------ Material for this exercise ------
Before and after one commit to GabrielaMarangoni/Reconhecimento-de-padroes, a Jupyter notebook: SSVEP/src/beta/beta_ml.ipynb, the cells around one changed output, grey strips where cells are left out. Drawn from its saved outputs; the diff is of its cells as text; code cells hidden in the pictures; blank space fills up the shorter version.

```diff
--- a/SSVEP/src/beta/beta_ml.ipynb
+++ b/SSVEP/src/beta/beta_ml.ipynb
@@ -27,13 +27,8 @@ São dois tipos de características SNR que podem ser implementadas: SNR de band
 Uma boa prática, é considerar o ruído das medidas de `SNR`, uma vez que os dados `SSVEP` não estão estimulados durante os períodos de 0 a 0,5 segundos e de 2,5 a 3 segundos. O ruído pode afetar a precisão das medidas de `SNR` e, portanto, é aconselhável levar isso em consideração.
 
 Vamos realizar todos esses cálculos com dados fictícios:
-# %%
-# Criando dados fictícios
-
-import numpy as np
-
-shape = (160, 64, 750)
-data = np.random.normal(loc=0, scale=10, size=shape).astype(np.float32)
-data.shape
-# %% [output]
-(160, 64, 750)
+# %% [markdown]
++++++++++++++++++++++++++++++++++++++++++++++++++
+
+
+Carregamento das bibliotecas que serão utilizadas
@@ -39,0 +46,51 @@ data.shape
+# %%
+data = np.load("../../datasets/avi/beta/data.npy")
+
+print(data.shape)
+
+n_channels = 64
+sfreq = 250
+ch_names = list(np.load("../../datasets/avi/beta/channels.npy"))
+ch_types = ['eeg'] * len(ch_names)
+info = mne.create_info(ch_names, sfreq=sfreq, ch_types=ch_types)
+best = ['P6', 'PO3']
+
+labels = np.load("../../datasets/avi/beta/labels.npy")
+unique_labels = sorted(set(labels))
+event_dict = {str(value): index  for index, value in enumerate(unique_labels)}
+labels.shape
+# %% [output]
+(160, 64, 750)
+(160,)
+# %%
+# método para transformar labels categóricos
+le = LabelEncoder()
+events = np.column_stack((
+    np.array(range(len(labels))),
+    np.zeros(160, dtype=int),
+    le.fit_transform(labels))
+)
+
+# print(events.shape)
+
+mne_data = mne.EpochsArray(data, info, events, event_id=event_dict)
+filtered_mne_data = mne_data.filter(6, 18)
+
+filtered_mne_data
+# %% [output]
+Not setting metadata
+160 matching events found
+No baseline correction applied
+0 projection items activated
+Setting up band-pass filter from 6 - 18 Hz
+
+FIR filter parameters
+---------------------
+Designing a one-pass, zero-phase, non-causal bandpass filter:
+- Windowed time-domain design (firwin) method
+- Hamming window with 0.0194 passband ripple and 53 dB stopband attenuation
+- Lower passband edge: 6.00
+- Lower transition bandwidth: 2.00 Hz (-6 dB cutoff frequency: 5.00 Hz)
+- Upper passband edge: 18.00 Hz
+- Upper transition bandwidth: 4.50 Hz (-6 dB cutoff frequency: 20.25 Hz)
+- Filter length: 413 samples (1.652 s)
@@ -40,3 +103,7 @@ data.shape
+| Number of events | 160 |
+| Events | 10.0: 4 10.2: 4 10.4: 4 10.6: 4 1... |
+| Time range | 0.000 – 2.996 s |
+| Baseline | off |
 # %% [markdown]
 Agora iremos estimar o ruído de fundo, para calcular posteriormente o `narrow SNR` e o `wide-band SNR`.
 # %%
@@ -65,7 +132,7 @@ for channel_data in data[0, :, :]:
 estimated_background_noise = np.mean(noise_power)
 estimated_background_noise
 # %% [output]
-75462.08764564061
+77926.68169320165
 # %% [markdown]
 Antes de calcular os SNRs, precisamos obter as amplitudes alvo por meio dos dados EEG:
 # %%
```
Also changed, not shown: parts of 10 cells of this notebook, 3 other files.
------
Reproduce every line of the listing above in which the string "shape" appears.

*Output of the task*.
-shape = (160, 64, 750)
-data = np.random.normal(loc=0, scale=10, size=shape).astype(np.float32)
-data.shape
@@ -39,0 +46,51 @@ data.shape
+print(data.shape)
+labels.shape
+# print(events.shape)
@@ -40,3 +103,7 @@ data.shape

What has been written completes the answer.